--- Data for this task Enclosed Below ---

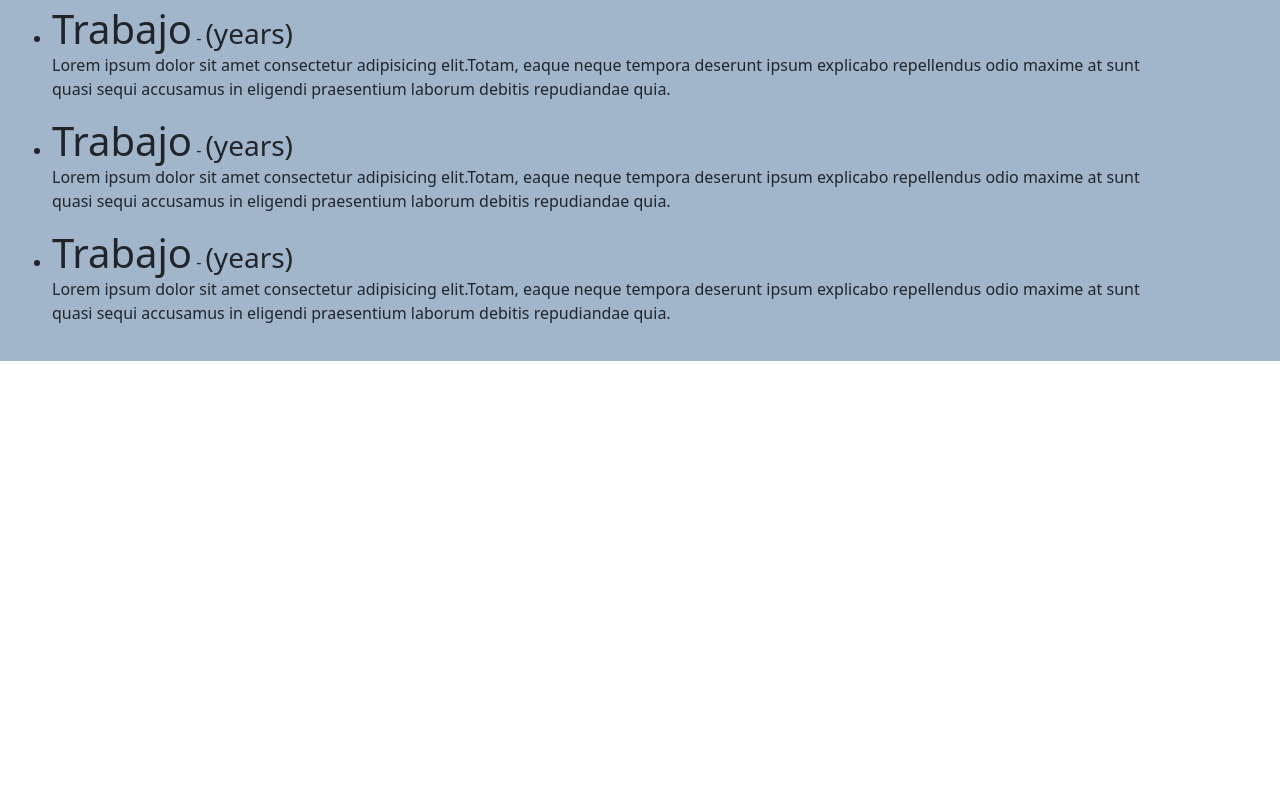
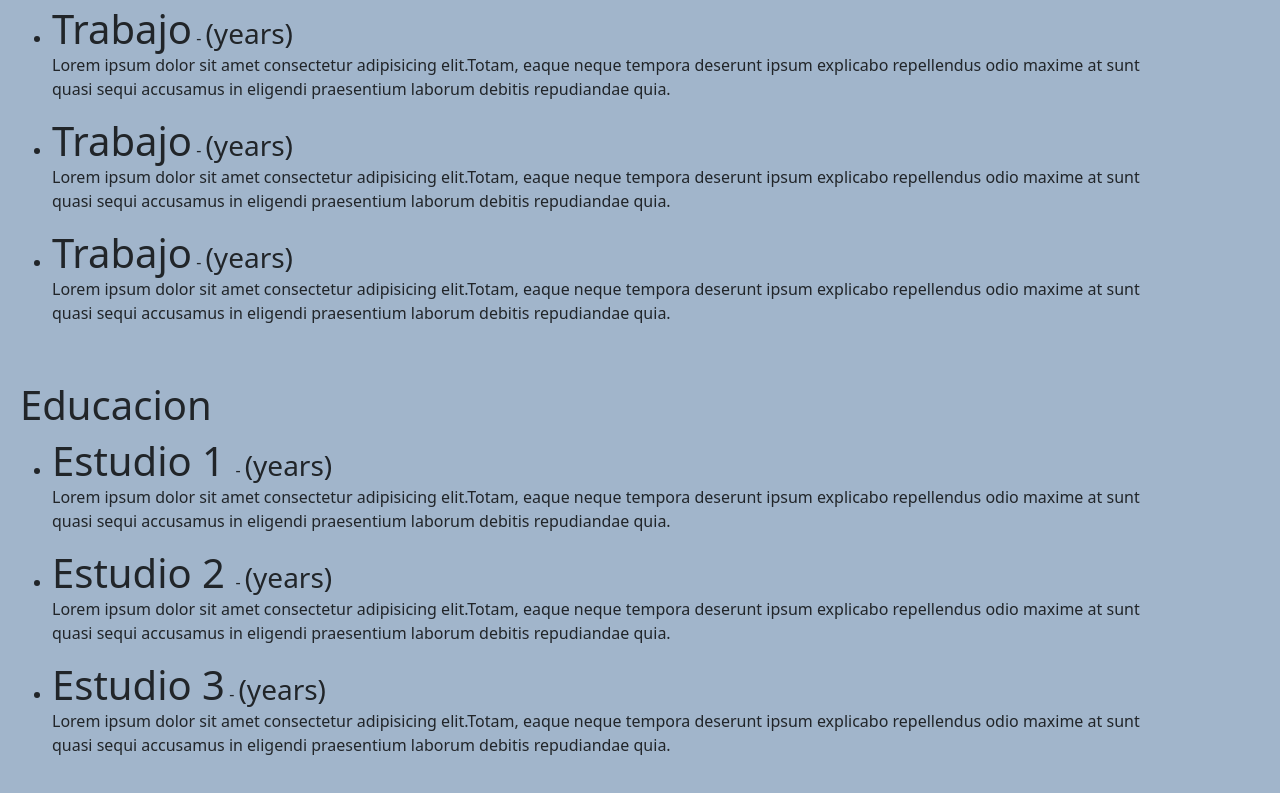
Before and after one commit to VickyNei/Proyectoap, an Angular app in the folder Proyectointegrador/: page / in a window 1280 px wide. Shown: the part 1379-2172 px from the top of the page. Before the commit the page ends 1740 px from the top, so only its background shows below. Built offline with nearby package versions, Linux system fonts and the light colour scheme.

Commit message:
agregue componente educacion

```diff
--- a/Proyectointegrador/src/app/app.component.html
+++ b/Proyectointegrador/src/app/app.component.html
@@ -1,3 +1,4 @@
 <app-header></app-header>
 <app-acerca-de></app-acerca-de>
 <app-experiencia></app-experiencia>
+<app-educacion></app-educacion>
--- a/Proyectointegrador/src/app/components/educacion/educacion.component.css
+++ b/Proyectointegrador/src/app/components/educacion/educacion.component.css
@@ -0,0 +1,12 @@
+.row{
+    padding: 20px;
+
+}
+
+div{
+    background: #a1b5cb;
+}
+
+h1,h3{
+    display: inline;
+}
--- a/Proyectointegrador/src/app/components/educacion/educacion.component.html
+++ b/Proyectointegrador/src/app/components/educacion/educacion.component.html
@@ -1 +1,43 @@
-<p>educacion works!</p>
+<div class="row">
+    <h1>Educacion</h1>
+    <div class="col-lg-a"></div>
+    <div class="col-lg-11">
+         <ul>
+             <li><h1>Estudio 1 </h1> -
+             <h3>(years)</h3></li>
+             <p>
+                 Lorem ipsum dolor sit amet consectetur
+                 adipisicing elit.Totam, eaque neque tempora
+                 deserunt ipsum explicabo repellendus
+                 odio maxime at sunt quasi sequi accusamus in
+                 eligendi praesentium
+                 laborum debitis repudiandae quia.
+             </p>
+         </ul>
+         <ul>
+            <li><h1>Estudio 2 </h1> -
+            <h3>(years)</h3></li>
+            <p>
+                Lorem ipsum dolor sit amet consectetur
+                adipisicing elit.Totam, eaque neque tempora
+                deserunt ipsum explicabo repellendus
+                odio maxime at sunt quasi sequi accusamus in
+                eligendi praesentium
+                laborum debitis repudiandae quia.
+            </p>
+        </ul>
+        <ul>
+            <li><h1>Estudio 3</h1> -
+            <h3>(years)</h3></li>
+            <p>
+                Lorem ipsum dolor sit amet consectetur
+                 adipisicing elit.Totam, eaque neque tempora
+                 deserunt ipsum explicabo repellendus
+                 odio maxime at sunt quasi sequi accusamus in
+                 eligendi praesentium
+                 laborum debitis repudiandae quia.
+            </p>
+        </ul>
+    </div>
+
+</div>
```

--- End of Enclosed Data for this task ---

What you need to do »
From the first line to the last, write out the data above exactly. Omit the pictures.

Written solution »
Before and after one commit to VickyNei/Proyectoap, an Angular app in the folder Proyectointegrador/: page / in a window 1280 px wide. Shown: the part 1379-2172 px from the top of the page. Before the commit the page ends 1740 px from the top, so only its background shows below. Built offline with nearby package versions, Linux system fonts and the light colour scheme.

Commit message:
agregue componente educacion

```diff
--- a/Proyectointegrador/src/app/app.component.html
+++ b/Proyectointegrador/src/app/app.component.html
@@ -1,3 +1,4 @@
 <app-header></app-header>
 <app-acerca-de></app-acerca-de>
 <app-experiencia></app-experiencia>
+<app-educacion></app-educacion>
--- a/Proyectointegrador/src/app/components/educacion/educacion.component.css
+++ b/Proyectointegrador/src/app/components/educacion/educacion.component.css
@@ -0,0 +1,12 @@
+.row{
+    padding: 20px;
+
+}
+
+div{
+    background: #a1b5cb;
+}
+
+h1,h3{
+    display: inline;
+}
--- a/Proyectointegrador/src/app/components/educacion/educacion.component.html
+++ b/Proyectointegrador/src/app/components/educacion/educacion.component.html
@@ -1 +1,43 @@
-<p>educacion works!</p>
+<div class="row">
+    <h1>Educacion</h1>
+    <div class="col-lg-a"></div>
+    <div class="col-lg-11">
+         <ul>
+             <li><h1>Estudio 1 </h1> -
+             <h3>(years)</h3></li>
+             <p>
+                 Lorem ipsum dolor sit amet consectetur
+                 adipisicing elit.Totam, eaque neque tempora
+                 deserunt ipsum explicabo repellendus
+                 odio maxime at sunt quasi sequi accusamus in
+                 eligendi praesentium
+                 laborum debitis repudiandae quia.
+             </p>
+         </ul>
+         <ul>
+            <li><h1>Estudio 2 </h1> -
+            <h3>(years)</h3></li>
+            <p>
+                Lorem ipsum dolor sit amet consectetur
+                adipisicing elit.Totam, eaque neque tempora
+                deserunt ipsum explicabo repellendus
+                odio maxime at sunt quasi sequi accusamus in
+                eligendi praesentium
+                laborum debitis repudiandae quia.
+            </p>
+        </ul>
+        <ul>
+            <li><h1>Estudio 3</h1> -
+            <h3>(years)</h3></li>
+            <p>
+                Lorem ipsum dolor sit amet consectetur
+                 adipisicing elit.Totam, eaque neque tempora
+                 deserunt ipsum explicabo repellendus
+                 odio maxime at sunt quasi sequi accusamus in
+                 eligendi praesentium
+                 laborum debitis repudiandae quia.
+            </p>
+        </ul>
+    </div>
+
+</div>
```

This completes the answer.